[[ Data provided open ]]
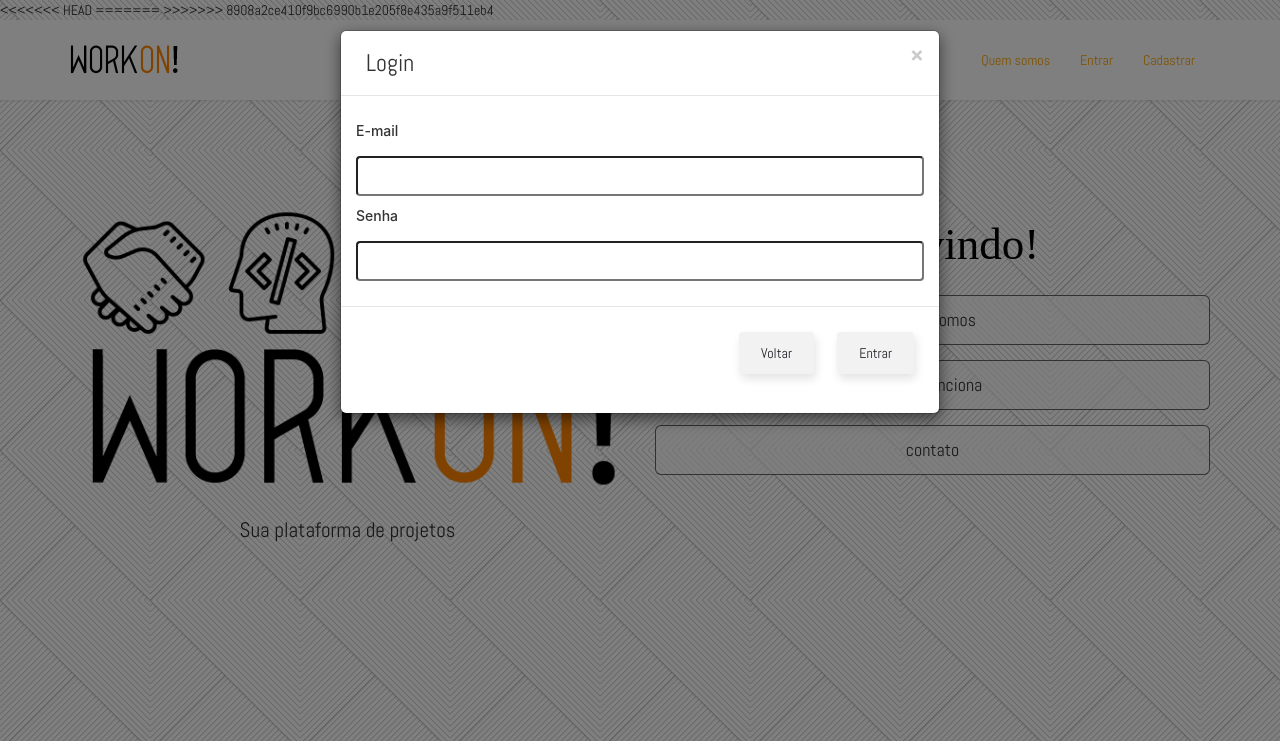
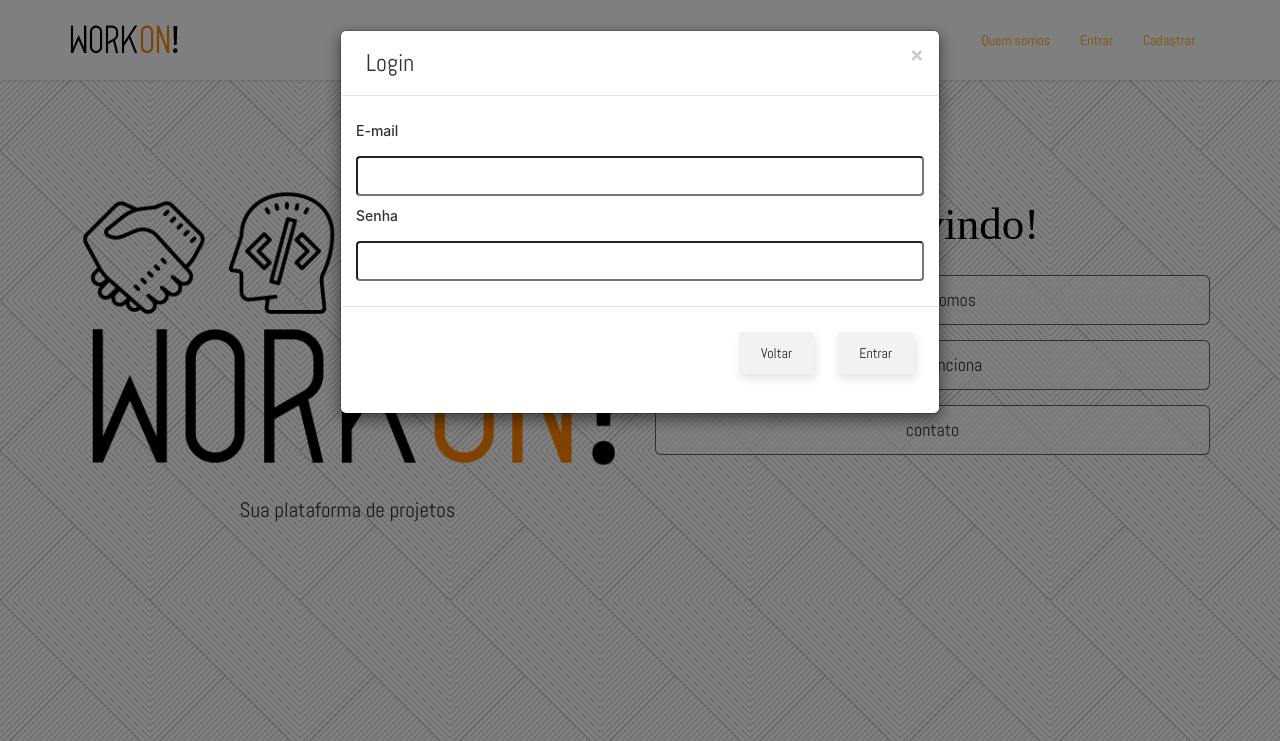
Before and after one commit to hav00x/WorkON-, a PHP site: page / in a window 1280 px wide, after a click on "Entrar". Shown: the top 741 px of the page. Run offline with PHP 8.4, Linux system fonts and the light colour scheme; some web fonts are replaced.

Commit message:
commit da madruga boladona

```diff
--- a/css/estilo.css
+++ b/css/estilo.css
@@ -1122,10 +1105,8 @@ h1, h2, h3, h4, h5, h6{
 }
 
 ul{
-<<<<<<< HEAD
     list-style-image: url(../img/bulb.png);
     text-align: justify;
-=======
     list-style-type: square;
 }
 
--- a/index.php
+++ b/index.php
@@ -15,7 +15,7 @@ $erro_login = isset($_GET['errologin']) ? $_GET['errologin'] : 0;
 
   <!-- Bootstrap -->
   <link href="bootstrap/css/bootstrap.min.css" rel="stylesheet">
-  <link href="css/estilo.css?ver=23" rel="stylesheet">
+  <link href="css/estilo.css?ver=26" rel="stylesheet">
 
   <!-- HTML5 shim and Respond.js for IE8 support of HTML5 elements and media queries -->
   <!-- WARNING: Respond.js doesn't work if you view the page via file:// -->
@@ -23,7 +23,6 @@ $erro_login = isset($_GET['errologin']) ? $_GET['errologin'] : 0;
       <script src="https://oss.maxcdn.com/html5shiv/3.7.2/html5shiv.min.js"></script>
       <script src="https://oss.maxcdn.com/respond/1.4.2/respond.min.js"></script>
     <![endif]-->
-<<<<<<< HEAD
     <script src="https://code.jquery.com/jquery-2.2.4.min.js" integrity="sha256-BbhdlvQf/xTY9gja0Dq3HiwQF8LaCRTXxZKRutelT44=" crossorigin="anonymous"></script>
 
     <script type="text/javascript">
@@ -38,7 +37,6 @@ $erro_login = isset($_GET['errologin']) ? $_GET['errologin'] : 0;
     </script>
   </head>
 
-=======
   <script src="https://code.jquery.com/jquery-2.2.4.min.js" integrity="sha256-BbhdlvQf/xTY9gja0Dq3HiwQF8LaCRTXxZKRutelT44=" crossorigin="anonymous"></script>
 
   <script type="text/javascript">
@@ -51,7 +49,6 @@ $erro_login = isset($_GET['errologin']) ? $_GET['errologin'] : 0;
       }
     });
   </script>
->>>>>>> 8908a2ce410f9bc6990b1e205f8e435a9f511eb4
   <!-- HTML5 shim and Respond.js for IE8 support of HTML5 elements and media queries -->
   <!-- WARNING: Respond.js doesn't work if you view the page via file:// -->
     <!--[if lt IE 9]>
@@ -152,6 +149,41 @@ $erro_login = isset($_GET['errologin']) ? $_GET['errologin'] : 0;
             </div>
           </div>
         </div>
+      </div>
+      <div id="contato">
+        <div class="container">
+          <div class="row">
+            <div class="col-md-12">
+              <h3 id="header-index3"> Contato </h3>
+            </div>
+          </div>
+          <div class="row">
+            <form method="post" name="form">
+              <div class="col-md-6">
+      <div class="form-group">
+          <label>Nome</label>
+          <input class="form-control" type="text" name="nome" placeholder="Digite seu nome">
+          </div>
+    </div>
+    <div class="col-md-6">
+      <div class="form-group">
+        <label>E-mail</label>
+        <input class="form-control" type="email" name="email" placeholder="Digite seu e-mail">
+      </div>
+    </div>
+  </div>
+  <div class="row">
+    <div class="col-md-12">
+      <label>Mensagem:</label>
+      <textarea class="form-control" type="text" name="mensagem" placeholder="Digite sua mensagem"></textarea>
+      <br>
+    </div>
+    <button class="btn btn-index">Enviar</button>
+  </div>
+    </form>
+</div>
+
+      </div>
 
 
 
```
Also changed, not shown: other parts of css/estilo.css (+21 -18 lines).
[[ Data provided closed ]]
From the entries, find how many lines contain "script" and give the number alone.

8